I don't take any great exception to Williamson's claim that, with respect to the FOMC's stated inflation objective, things look pretty much on target:
If we look at a longer horizon, as I did here, from the beginning of 2007 or the beginning of 2009, you'll get something a little higher than 2.0% (I didn't have the most recent observation in the chart in the previous post). Too low? I don't think so.
Furthermore, in my previous post I noted that while there is a plausible case that previous asset purchase programs were required to maintain this salutary record on the inflation front, the case is arguably less plausible for "QE3." But, to my mind, that just isn't enough evidence to conclude that the FOMC has downgraded its price stability goals.
Consider a homeowner with the dual mandate of keeping both the roof of the house and the driveway in good repair. If the roof isn't leaking but there are cracks in the driveway, I think you would expect to see the owner out on the weekend patching the concrete. I don't think you would conclude as a result that he or she had ceased caring as much about the condition of the roof. I do think you would conclude that attention is being focused where the problem exists.

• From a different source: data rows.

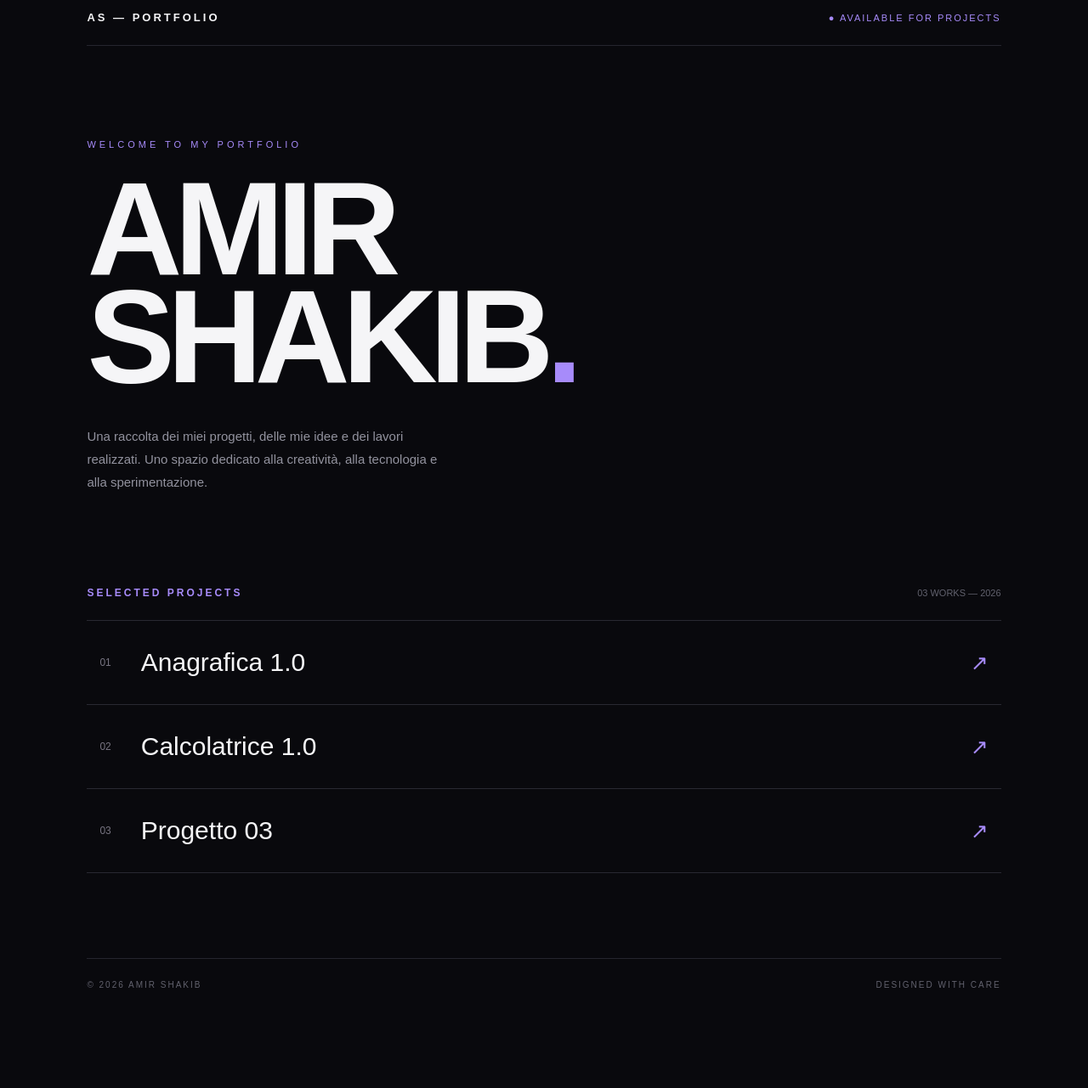
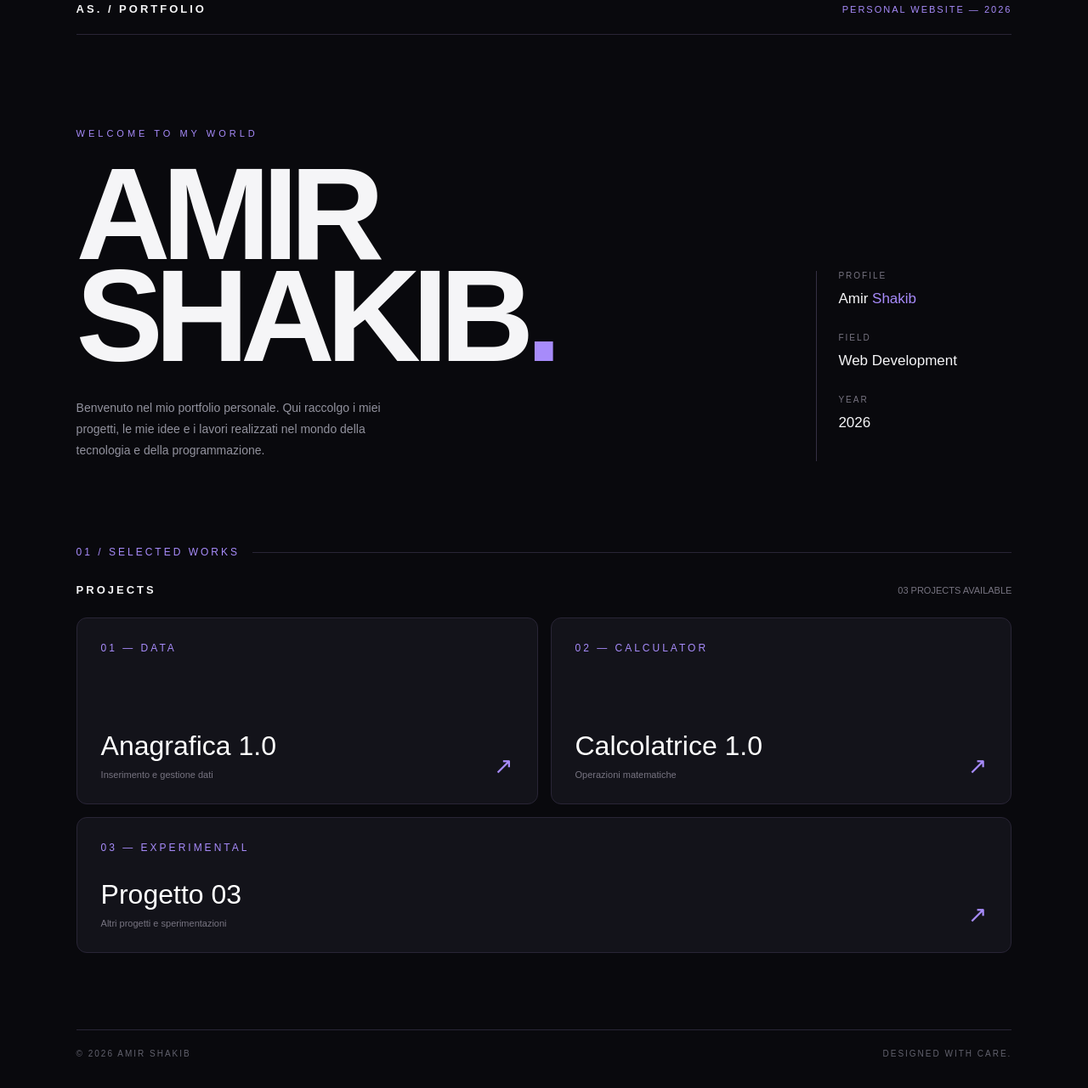
Before and after one commit to AmirSkalabib/shak-lab-TPS, a plain HTML site: page index.html in a window 1280 px wide. Shown: the part 32-1313 px from the top of the page at 85% size. Before the commit the page ends 1242 px from the top, so only its background shows below. Drawn offline with Linux system fonts and the light colour scheme.

Commit message:
Update index.html

```diff
--- a/index.html
+++ b/index.html
@@ -1,6 +1,7 @@
 
 <!DOCTYPE html>
 <html lang="it">
+
 <head>
 <meta charset="UTF-8">
 <meta name="viewport" content="width=device-width, initial-scale=1.0">
@@ -8,6 +9,7 @@
 <title>Amir Shakib — Portfolio</title>
 
 <style>
+
 * {
     margin: 0;
     padding: 0;
@@ -18,24 +20,22 @@ body {
     background: #09090d;
     color: #f5f5f7;
     font-family: Arial, Helvetica, sans-serif;
-    min-height: 100vh;
-    padding: 45px 8%;
+    padding: 35px 7%;
 }
 
 .container {
-    max-width: 1150px;
+    max-width: 1250px;
     margin: auto;
 }
 
-/* HEADER */
+/* NAVBAR */
 
 header {
     display: flex;
     justify-content: space-between;
     align-items: center;
-    padding-bottom: 25px;
-    border-bottom: 1px solid #25252e;
-    margin-bottom: 110px;
+    padding-bottom: 22px;
+    border-bottom: 1px solid #292536;
 }
 
 .logo {
@@ -44,13 +44,21 @@ header {
     letter-spacing: 3px;
 }
 
-.status {
+.nav-right {
     color: #a78bfa;
     font-size: 11px;
     letter-spacing: 2px;
 }
 
 /* HERO */
+
+.hero {
+    display: grid;
+    grid-template-columns: 1fr 230px;
+    gap: 50px;
+    align-items: end;
+    padding: 110px 0 100px;
+}
 
 .tag {
     color: #a78bfa;
@@ -60,89 +68,155 @@ header {
 }
 
 .name {
-    font-size: clamp(65px, 13vw, 155px);
+    font-size: clamp(75px, 12vw, 155px);
     font-weight: 800;
-    line-height: 0.82;
-    letter-spacing: -9px;
-    margin-bottom: 40px;
+    line-height: 0.78;
+    letter-spacing: -10px;
 }
 
 .name span {
     color: #a78bfa;
 }
 
-.intro {
-    max-width: 420px;
+.hero-description {
     color: #92929e;
-    font-size: 15px;
+    font-size: 14px;
     line-height: 1.8;
-    margin-bottom: 110px;
+    max-width: 380px;
+    margin-top: 35px;
+}
+
+/* LATERAL INFO */
+
+.side-info {
+    border-left: 1px solid #353044;
+    padding-left: 25px;
+    padding-bottom: 5px;
+}
+
+.side-info p {
+    color: #777481;
+    font-size: 10px;
+    letter-spacing: 2px;
+    margin-bottom: 12px;
+}
+
+.side-info h3 {
+    font-size: 17px;
+    font-weight: 500;
+    margin-bottom: 30px;
+}
+
+.side-info h3 span {
+    color: #a78bfa;
+}
+
+/* DECORAZIONE */
+
+.divider {
+    display: flex;
+    align-items: center;
+    gap: 15px;
+    margin-bottom: 30px;
+}
+
+.divider span:first-child {
+    color: #a78bfa;
+    font-size: 12px;
+    letter-spacing: 3px;
+}
+
+.line {
+    height: 1px;
+    background: #292536;
+    flex: 1;
 }
 
 /* PROJECTS */
 
-.projects-header {
+.projects-title {
     display: flex;
     justify-content: space-between;
     align-items: center;
     margin-bottom: 25px;
 }
 
-.projects-header h2 {
-    font-size: 12px;
+.projects-title h2 {
+    font-size: 13px;
     letter-spacing: 3px;
-    color: #a78bfa;
 }
 
-.projects-header span {
-    color: #62626e;
+.projects-title span {
+    color: #777481;
     font-size: 11px;
 }
 
-.works {
-    border-top: 1px solid #292932;
+.projects {
+    display: grid;
+    grid-template-columns: 1fr 1fr;
+    gap: 15px;
 }
 
-.work {
+.project {
+    min-height: 220px;
+    padding: 28px;
+    background: #13131a;
+    border: 1px solid #292536;
+    border-radius: 12px;
+    text-decoration: none;
+    color: white;
     display: flex;
-    align-items: center;
+    flex-direction: column;
     justify-content: space-between;
-    padding: 32px 15px;
-    border-bottom: 1px solid #292932;
-    color: #f5f5f7;
-    text-decoration: none;
-    transition: all 0.35s ease;
+    transition: 0.3s;
+    position: relative;
+    overflow: hidden;
 }
 
-.work:hover {
-    background: #15131e;
-    padding-left: 30px;
+.project:hover {
+    background: #1b1727;
+    border-color: #a78bfa;
+    transform: translateY(-5px);
 }
 
-.work-left {
-    display: flex;
-    align-items: center;
-    gap: 35px;
+.project-number {
+    color: #a78bfa;
+    font-size: 12px;
+    letter-spacing: 3px;
 }
 
-.number {
-    color: #777481;
-    font-size: 12px;
+.project-bottom {
+    display: flex;
+    justify-content: space-between;
+    align-items: end;
 }
 
-.project-name {
-    font-size: clamp(20px, 3vw, 30px);
+.project h3 {
+    font-size: clamp(22px, 3vw, 32px);
     font-weight: 500;
 }
 
-.arrow {
-    font-size: 25px;
-    color: #a78bfa;
-    transition: transform 0.3s ease;
+.project p {
+    color: #777481;
+    font-size: 11px;
+    margin-top: 9px;
 }
 
-.work:hover .arrow {
-    transform: translate(6px, -6px);
+.arrow {
+    color: #a78bfa;
+    font-size: 27px;
+    transition: 0.3s;
+}
+
+.project:hover .arrow {
+    transform: translate(5px, -5px);
+}
+
+/* TERZO PROGETTO */
+
+.project-wide {
+    grid-column: span 2;
+    min-height: 160px;
 }
 
 /* FOOTER */
@@ -150,9 +224,9 @@ header {
 footer {
     display: flex;
     justify-content: space-between;
-    margin-top: 100px;
-    padding-top: 25px;
-    border-top: 1px solid #25252e;
+    margin-top: 90px;
+    padding-top: 22px;
+    border-top: 1px solid #292536;
     color: #62626e;
     font-size: 10px;
     letter-spacing: 2px;
@@ -160,33 +234,60 @@ footer {
 
 /* MOBILE */
 
-@media (max-width: 600px) {
+@media (max-width: 750px) {
+
     body {
-        padding: 30px 7%;
+        padding: 25px 6%;
     }
 
-    header {
-        margin-bottom: 80px;
+    .hero {
+        grid-template-columns: 1fr;
+        padding: 85px 0 65px;
+        gap: 45px;
     }
 
     .name {
-        letter-spacing: -5px;
+        letter-spacing: -6px;
     }
 
-    .intro {
-        margin-bottom: 75px;
+    .side-info {
+        display: flex;
+        justify-content: space-between;
+        gap: 15px;
+        border-left: none;
+        border-top: 1px solid #353044;
+        padding: 20px 0 0;
     }
 
-    .work-left {
-        gap: 18px;
+    .side-info p {
+        font-size: 9px;
+    }
+
+    .side-info h3 {
+        font-size: 14px;
+    }
+
+    .projects {
+        grid-template-columns: 1fr;
+    }
+
+    .project-wide {
+        grid-column: span 1;
+    }
+
+    .project {
+        min-height: 180px;
     }
 
     footer {
         gap: 15px;
         font-size: 9px;
     }
+
 }
+
 </style>
+
 </head>
 
 <body>
@@ -194,66 +295,146 @@ footer {
 <div class="container">
 
     <header>
-        <span class="logo">AS — PORTFOLIO</span>
-        <span class="status">● AVAILABLE FOR PROJECTS</span>
+
+        <span class="logo">AS. / PORTFOLIO</span>
+
+        <span class="nav-right">PERSONAL WEBSITE — 2026</span>
+
     </header>
+
 
     <main>
 
-        <p class="tag">WELCOME TO MY PORTFOLIO</p>
+        <section class="hero">
 
-        <h1 class="name">
-            AMIR<br>
-            SHAKIB<span>.</span>
-        </h1>
+            <div>
 
-        <p class="intro">
-            Una raccolta dei miei progetti, delle mie idee
-            e dei lavori realizzati. Uno spazio dedicato
-            alla creatività, alla tecnologia e alla sperimentazione.
-        </p>
+                <p class="tag">WELCOME TO MY WORLD</p>
 
-        <div class="projects-header">
-            <h2>SELECTED PROJECTS</h2>
-            <span>03 WORKS — 2026</span>
-        </div>
+                <h1 class="name">
+                    AMIR<br>
+                    SHAKIB<span>.</span>
+                </h1>
 
-        <div class="works">
+                <p class="hero-description">
+                    Benvenuto nel mio portfolio personale.
+                    Qui raccolgo i miei progetti, le mie idee
+                    e i lavori realizzati nel mondo della tecnologia
+                    e della programmazione.
+                </p>
 
-            <a href="anagrafica.html" target="_blank"
-               rel="noopener noreferrer" class="work">
-                <div class="work-left">
-                    <span class="number">01</span>
-                    <span class="project-name">Anagrafica 1.0</span>
+            </div>
+
+
+            <div class="side-info">
+
+                <div>
+                    <p>PROFILE</p>
+                    <h3>Amir <span>Shakib</span></h3>
                 </div>
-                <span class="arrow">↗</span>
-            </a>
 
-            <a href="calcolatrice.html" target="_blank"
-               rel="noopener noreferrer" class="work">
-                <div class="work-left">
-                    <span class="number">02</span>
-                    <span class="project-name">Calcolatrice 1.0</span>
+                <div>
+                    <p>FIELD</p>
+                    <h3>Web Development</h3>
                 </div>
-                <span class="arrow">↗</span>
-            </a>
 
-            <a href="https://example.com" target="_blank"
-               rel="noopener noreferrer" class="work">
-                <div class="work-left">
-                    <span class="number">03</span>
-                    <span class="project-name">Progetto 03</span>
+                <div>
+                    <p>YEAR</p>
+                    <h3>2026</h3>
                 </div>
-                <span class="arrow">↗</span>
-            </a>
+
+            </div>
+
+        </section>
+
+
+        <div class="divider">
+
+            <span>01 / SELECTED WORKS</span>
+
+            <div class="line"></div>
 
         </div>
 
+
+        <div class="projects-title">
+
+            <h2>PROJECTS</h2>
+
+            <span>03 PROJECTS AVAILABLE</span>
+
+        </div>
+
+
+        <section class="projects">
+
+            <a href="anagrafica.html" target="_blank"
+               rel="noopener noreferrer" class="project">
+
+                <span class="project-number">01 — DATA</span>
+
+                <div class="project-bottom">
+
+                    <div>
+                        <h3>Anagrafica 1.0</h3>
+                        <p>Inserimento e gestione dati</p>
+                    </div>
+
+                    <span class="arrow">↗</span>
+
+                </div>
+
+            </a>
+
+
+            <a href="calcolatrice.html" target="_blank"
+               rel="noopener noreferrer" class="project">
+
+                <span class="project-number">02 — CALCULATOR</span>
+
+                <div class="project-bottom">
+
+                    <div>
+                        <h3>Calcolatrice 1.0</h3>
+                        <p>Operazioni matematiche</p>
+                    </div>
+
+                    <span class="arrow">↗</span>
+
+                </div>
+
+            </a>
+
+
+            <a href="https://example.com" target="_blank"
+               rel="noopener noreferrer" class="project project-wide">
+
+                <span class="project-number">03 — EXPERIMENTAL</span>
+
+                <div class="project-bottom">
+
+                    <div>
+                        <h3>Progetto 03</h3>
+                        <p>Altri progetti e sperimentazioni</p>
+                    </div>
+
+                    <span class="arrow">↗</span>
+
+                </div>
+
+            </a>
+
+        </section>
+
     </main>
 
+
     <footer>
+
         <span>© 2026 AMIR SHAKIB</span>
-        <span>DESIGNED WITH CARE</span>
+
+        <span>DESIGNED WITH CARE.</span>
+
     </footer>
 
 </div>
```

I suppose the argument is that the Fed is raining so much liquidity down on the world that the roof is, sooner or later, bound to leak. The FOMC has expressed confidence that, if this happens, it has the tools to patch things up and will deploy those tools as aggressively as required to meet its mandate. I guess Steve Williamson feels differently. But that, then, is a difference of opinion about things to come, not about the facts on the ground.